══ Data for processing

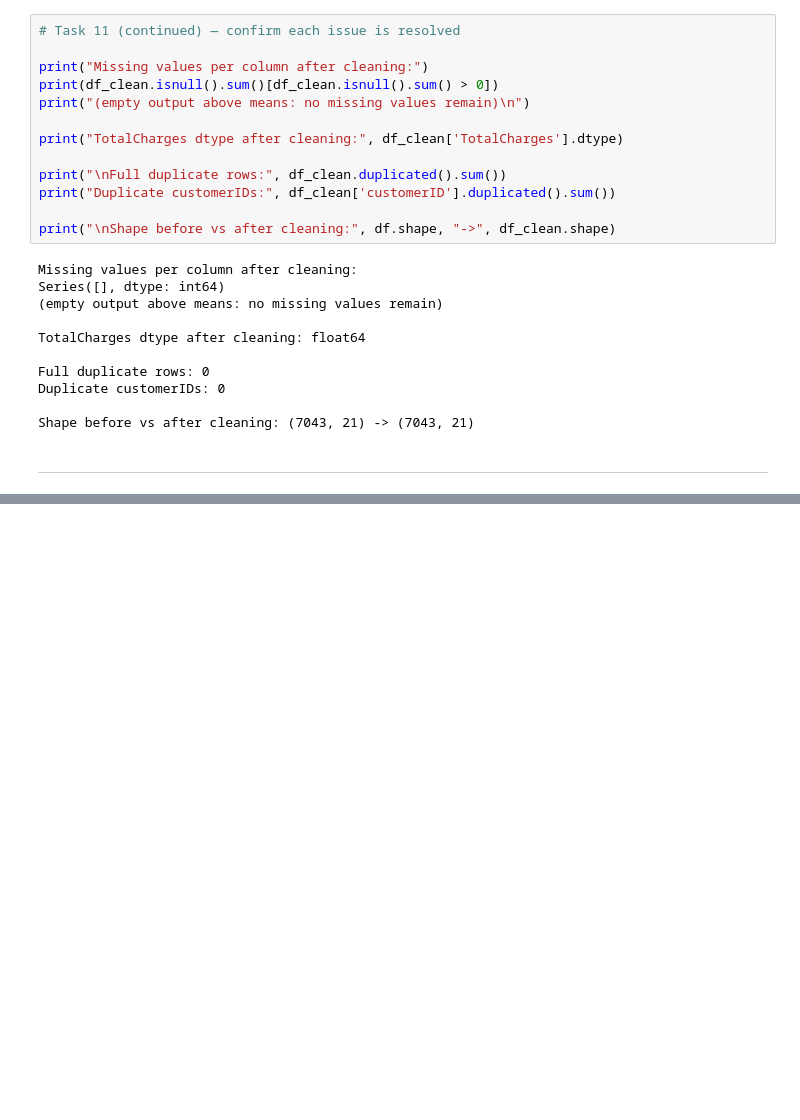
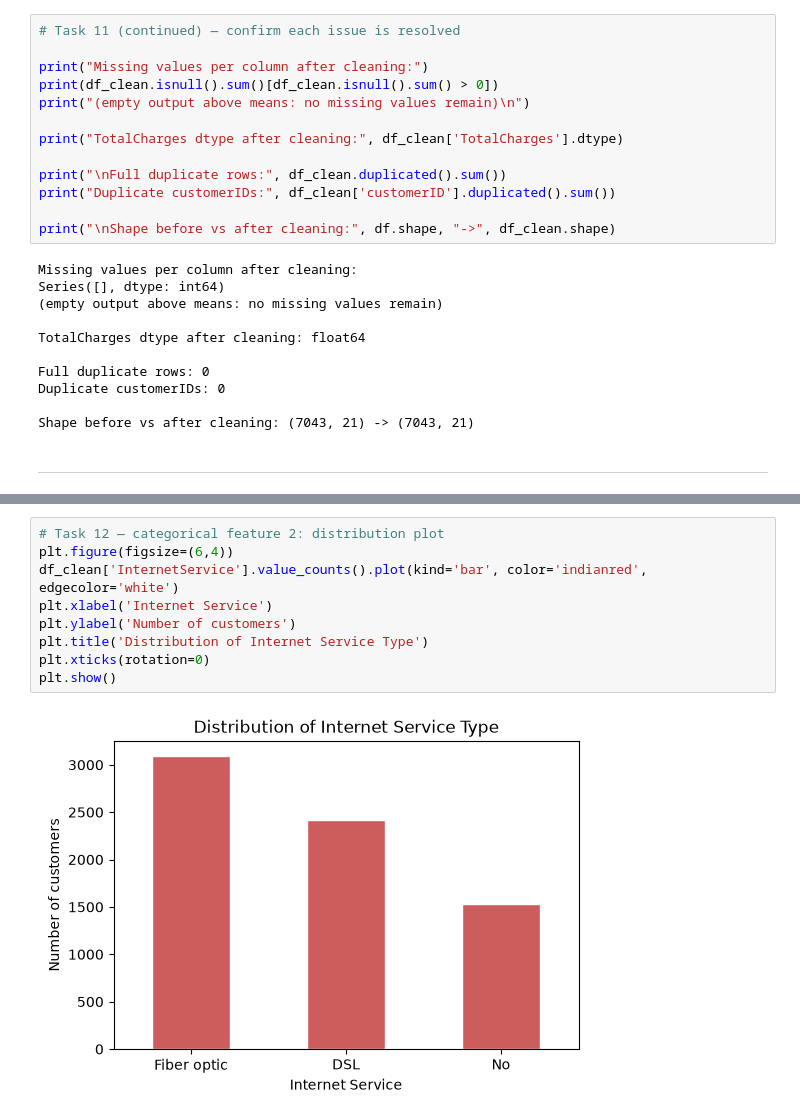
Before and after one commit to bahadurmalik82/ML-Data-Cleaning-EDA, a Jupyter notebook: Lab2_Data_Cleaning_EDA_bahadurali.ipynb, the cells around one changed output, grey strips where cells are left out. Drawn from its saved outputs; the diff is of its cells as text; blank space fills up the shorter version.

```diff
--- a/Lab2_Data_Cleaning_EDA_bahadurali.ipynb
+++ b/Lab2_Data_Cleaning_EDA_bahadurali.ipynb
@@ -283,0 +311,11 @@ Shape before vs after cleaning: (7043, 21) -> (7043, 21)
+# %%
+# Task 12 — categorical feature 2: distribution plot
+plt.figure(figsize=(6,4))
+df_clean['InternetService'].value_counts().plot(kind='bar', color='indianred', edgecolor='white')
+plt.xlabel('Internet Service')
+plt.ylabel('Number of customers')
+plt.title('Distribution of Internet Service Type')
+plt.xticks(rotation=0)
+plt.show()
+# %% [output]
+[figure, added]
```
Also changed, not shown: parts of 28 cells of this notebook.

════

Work to be completed =>
Look over the records. Copy the lines that include the word "notebook".

Solution to this problem =>
Before and after one commit to bahadurmalik82/ML-Data-Cleaning-EDA, a Jupyter notebook: Lab2_Data_Cleaning_EDA_bahadurali.ipynb, the cells around one changed output, grey strips where cells are left out. Drawn from its saved outputs; the diff is of its cells as text; blank space fills up the shorter version.
Also changed, not shown: parts of 28 cells of this notebook.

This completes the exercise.